This is the second time in a year that Venezuela’s political turbulence has reached crisis levels. Last April, Chavez was briefly ousted in a three-day coup. He emerged weaker, but still determined to pursue a stridently left-wing agenda.
The impact of the latest crisis on the oil market should not be underestimated. When he won the 2000 elections, Chavez overturned Venezuela’s traditionally lax approach to OPEC price policy by enforcing stringent production quotas and forging a strong alliance with Saudi Arabia and Iran. The organisation’s first show of real unity in 20 years helped drag the oil price up to more than $30 a barrel.

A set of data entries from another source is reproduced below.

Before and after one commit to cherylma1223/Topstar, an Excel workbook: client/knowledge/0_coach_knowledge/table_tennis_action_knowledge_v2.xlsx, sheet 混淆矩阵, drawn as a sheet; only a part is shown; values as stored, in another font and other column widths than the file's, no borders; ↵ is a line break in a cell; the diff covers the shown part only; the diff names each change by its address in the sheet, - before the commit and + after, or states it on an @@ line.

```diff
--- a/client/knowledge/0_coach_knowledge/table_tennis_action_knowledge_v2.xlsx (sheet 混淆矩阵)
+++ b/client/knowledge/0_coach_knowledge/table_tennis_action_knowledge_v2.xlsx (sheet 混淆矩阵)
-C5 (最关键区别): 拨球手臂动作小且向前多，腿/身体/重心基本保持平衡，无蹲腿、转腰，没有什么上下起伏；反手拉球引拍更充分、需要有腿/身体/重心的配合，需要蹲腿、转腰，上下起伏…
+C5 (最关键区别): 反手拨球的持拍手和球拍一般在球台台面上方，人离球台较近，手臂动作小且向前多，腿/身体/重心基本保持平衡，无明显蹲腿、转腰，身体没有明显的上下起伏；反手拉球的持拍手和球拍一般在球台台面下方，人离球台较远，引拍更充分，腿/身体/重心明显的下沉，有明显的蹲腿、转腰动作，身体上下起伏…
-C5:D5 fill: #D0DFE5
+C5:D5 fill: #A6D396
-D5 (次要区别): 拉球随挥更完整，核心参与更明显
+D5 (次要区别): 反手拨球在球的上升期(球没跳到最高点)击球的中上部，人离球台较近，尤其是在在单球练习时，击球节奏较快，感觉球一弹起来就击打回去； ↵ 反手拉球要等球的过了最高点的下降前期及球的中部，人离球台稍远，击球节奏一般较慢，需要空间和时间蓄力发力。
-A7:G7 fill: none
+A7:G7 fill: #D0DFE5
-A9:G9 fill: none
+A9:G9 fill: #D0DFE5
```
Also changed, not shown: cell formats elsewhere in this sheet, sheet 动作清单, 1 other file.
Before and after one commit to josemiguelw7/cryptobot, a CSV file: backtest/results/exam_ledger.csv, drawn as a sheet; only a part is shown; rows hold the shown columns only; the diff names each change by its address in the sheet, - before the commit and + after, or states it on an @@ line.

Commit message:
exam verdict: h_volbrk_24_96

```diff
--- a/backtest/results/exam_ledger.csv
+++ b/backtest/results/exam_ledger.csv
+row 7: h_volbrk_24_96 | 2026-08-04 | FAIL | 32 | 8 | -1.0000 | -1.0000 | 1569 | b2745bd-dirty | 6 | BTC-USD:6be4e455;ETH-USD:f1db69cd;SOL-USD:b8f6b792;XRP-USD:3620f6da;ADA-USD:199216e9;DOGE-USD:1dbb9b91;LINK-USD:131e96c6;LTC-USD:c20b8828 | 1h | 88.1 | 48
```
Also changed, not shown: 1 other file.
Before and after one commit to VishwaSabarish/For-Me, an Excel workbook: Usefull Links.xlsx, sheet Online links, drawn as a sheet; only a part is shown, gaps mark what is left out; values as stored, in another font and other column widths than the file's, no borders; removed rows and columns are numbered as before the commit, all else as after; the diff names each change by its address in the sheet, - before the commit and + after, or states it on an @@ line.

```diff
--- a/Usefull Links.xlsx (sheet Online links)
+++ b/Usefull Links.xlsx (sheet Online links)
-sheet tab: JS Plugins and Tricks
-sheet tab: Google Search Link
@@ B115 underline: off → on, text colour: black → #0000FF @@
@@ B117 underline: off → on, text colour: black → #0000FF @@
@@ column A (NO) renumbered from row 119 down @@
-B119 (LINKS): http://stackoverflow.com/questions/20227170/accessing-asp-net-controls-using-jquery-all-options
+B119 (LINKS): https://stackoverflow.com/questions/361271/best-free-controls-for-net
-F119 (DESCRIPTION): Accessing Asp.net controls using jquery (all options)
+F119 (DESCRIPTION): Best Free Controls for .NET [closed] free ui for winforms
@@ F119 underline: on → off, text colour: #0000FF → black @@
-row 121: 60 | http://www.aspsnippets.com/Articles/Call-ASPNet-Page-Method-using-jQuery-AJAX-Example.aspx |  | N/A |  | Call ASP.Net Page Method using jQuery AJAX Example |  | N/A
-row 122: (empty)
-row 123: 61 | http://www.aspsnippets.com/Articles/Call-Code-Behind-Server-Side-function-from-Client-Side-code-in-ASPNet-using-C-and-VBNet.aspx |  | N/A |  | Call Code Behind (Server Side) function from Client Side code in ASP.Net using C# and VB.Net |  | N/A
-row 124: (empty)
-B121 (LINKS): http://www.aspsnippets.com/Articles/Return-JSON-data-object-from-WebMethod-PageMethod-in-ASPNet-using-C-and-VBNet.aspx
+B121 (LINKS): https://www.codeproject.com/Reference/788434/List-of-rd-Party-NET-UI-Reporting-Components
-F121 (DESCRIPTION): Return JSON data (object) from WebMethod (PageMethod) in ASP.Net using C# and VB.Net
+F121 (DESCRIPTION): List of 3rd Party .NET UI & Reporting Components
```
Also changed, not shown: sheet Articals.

Oil is the driving force behind Venezuela’s economy, representing more than 70 per cent of government revenues. Chavez’ price policy was always aimed at financing an ambitious programme of social and economic reform – a programme vehemently opposed by upper and middle class Venezuelans.
So it seems ironic that state oil company Petroleos de Venezuela (PDV) has been at the heart of opposition to Chavez. It has been the PDV strike, which started on 2 December, which has had a greater impact than any other.
Domestically, it has caused delays of several days to petrol supplies, leading to food shortages and an economic collapse. Internationally, it has caused an oil supply shortfall and pushed the oil price through the roof.
The strike has taken roughly 2 million b/d out of the global market at a time when supply concerns are already high over the situation in Iraq. There are further concerns that OPEC spare output capacity is already becoming stretched. And adding to the problem, the Venezuelan crude used in US refineries tends to be more sour than the crude other OPEC members could supply to replace it.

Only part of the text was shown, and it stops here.